To recap the story of Imperial Malaia I first saw it from one business dealing in Madagascar. They called it Malaia. I picked through a parcel of a few kilos and only found about 4 pieces that would cut 2-4ct stones that were essentially eye clean (most other pieces were not only small but had black inclusions). A few others also probably got some samples of this material. The bulk of the parcel was purchased by a company who cut some of the material and named it based on the color of the cut material - Imperial Garnet. This company has said that other material was purchased from the same source, and that my latest faceted pieces came from the newer parcels - note that the RI is 1.74 (for most of the pieces) instead of 1.76 (reference G&G article, the photographed stone came from the original source I purchased the rough from and the black platelets are present), there really is no anomalous refraction, but there is an interesting color shift from a rosy pink to beigy tan. Champagne garnet seems to be a fairly constant color (not much of a color shift if any) coming from another dealer who created the term Champage garnet - the color is similar to champage (a beige color). I termed the phrase Imperial Malaia to indicate the color and what garnet group dealers thought it would most likely fall into. This story is quite convoluted!

Do you have any idea when an article on my Mali garnet with the orange crown and Tsavorite colored pavillion will be written up in G&G?

Also, I had sent a small piece of polished garnet along with the other pieces for you to look at. Did you or your colleagues look at this and determine which group of the garnet species this fell into? I was curious to know if it was Rhodolite, Malaia, Spessartite, etc.

I am including a list of other stones that you might have an interest in examining. I have also found a 2.5+ct emerald cut sapphire/ruby - a wonderfully bright Kashmir-like blue (with parallell zoning) and a light pink, about a 60/40 split.
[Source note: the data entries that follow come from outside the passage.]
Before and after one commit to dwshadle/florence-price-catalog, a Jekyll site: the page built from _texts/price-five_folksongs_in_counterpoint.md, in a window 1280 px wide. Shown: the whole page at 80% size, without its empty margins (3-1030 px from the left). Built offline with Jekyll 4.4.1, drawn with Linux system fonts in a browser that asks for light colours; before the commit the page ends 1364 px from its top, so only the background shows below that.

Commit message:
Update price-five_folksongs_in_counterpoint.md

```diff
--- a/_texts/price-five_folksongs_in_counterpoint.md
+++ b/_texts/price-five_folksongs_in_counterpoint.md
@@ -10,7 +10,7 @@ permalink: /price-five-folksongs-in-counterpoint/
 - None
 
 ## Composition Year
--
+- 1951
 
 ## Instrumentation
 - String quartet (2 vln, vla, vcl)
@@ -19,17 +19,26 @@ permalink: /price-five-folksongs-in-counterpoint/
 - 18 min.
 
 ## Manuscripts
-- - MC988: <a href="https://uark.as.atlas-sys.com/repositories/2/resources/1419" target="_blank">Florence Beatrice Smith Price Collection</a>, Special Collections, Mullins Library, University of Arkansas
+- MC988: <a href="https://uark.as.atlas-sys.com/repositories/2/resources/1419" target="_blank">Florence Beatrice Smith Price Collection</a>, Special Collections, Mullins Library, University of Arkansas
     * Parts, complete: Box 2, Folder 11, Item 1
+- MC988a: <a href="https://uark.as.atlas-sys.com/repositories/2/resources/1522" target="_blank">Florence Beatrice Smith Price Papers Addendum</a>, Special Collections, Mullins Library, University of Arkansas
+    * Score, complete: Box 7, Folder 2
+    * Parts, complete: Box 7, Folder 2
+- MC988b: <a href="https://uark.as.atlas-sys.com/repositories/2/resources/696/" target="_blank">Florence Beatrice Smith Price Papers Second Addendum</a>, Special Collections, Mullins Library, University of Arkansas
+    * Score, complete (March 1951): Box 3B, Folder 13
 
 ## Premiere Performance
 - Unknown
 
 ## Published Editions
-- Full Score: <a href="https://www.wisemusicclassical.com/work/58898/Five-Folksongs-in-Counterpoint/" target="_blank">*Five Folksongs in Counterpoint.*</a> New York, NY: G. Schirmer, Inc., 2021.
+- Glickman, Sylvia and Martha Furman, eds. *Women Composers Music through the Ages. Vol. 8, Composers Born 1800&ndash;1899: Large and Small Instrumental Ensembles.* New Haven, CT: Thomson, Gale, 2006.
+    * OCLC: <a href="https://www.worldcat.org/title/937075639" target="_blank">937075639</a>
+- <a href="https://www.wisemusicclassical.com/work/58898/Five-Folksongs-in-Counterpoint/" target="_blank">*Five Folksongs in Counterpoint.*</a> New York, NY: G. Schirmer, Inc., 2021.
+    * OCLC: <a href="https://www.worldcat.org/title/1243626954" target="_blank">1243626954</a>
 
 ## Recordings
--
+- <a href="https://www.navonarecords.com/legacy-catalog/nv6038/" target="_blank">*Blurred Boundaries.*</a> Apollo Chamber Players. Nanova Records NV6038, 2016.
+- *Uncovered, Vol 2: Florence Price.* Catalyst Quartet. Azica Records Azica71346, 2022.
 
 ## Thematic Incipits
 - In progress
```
This might be of interest to your readers:

7.6+ct color change sapphire
(Kashmir Blue to Purple, over 50 years old, recut, origin is Sri Lanka). Christie's
said it was the finest they had seen.

A 500ct Watermelon Slice (6-8mm thick) from the 1972 Newry Maine Tourmaline
Strike - Carl Francis of the Harvard Gemological Museum indicated to me in 1994
that it was the best watermelon slice that he had seen.

A 21+ct U.S. faceted Neon Apatite, eye clean, super cutting, super color - superb
and a museum piece

If I can be of assistance by sending any of these pieces to you, please do not hesitate to contact me.


L. Allen Brown
Gemologist - GIA
All That Glitters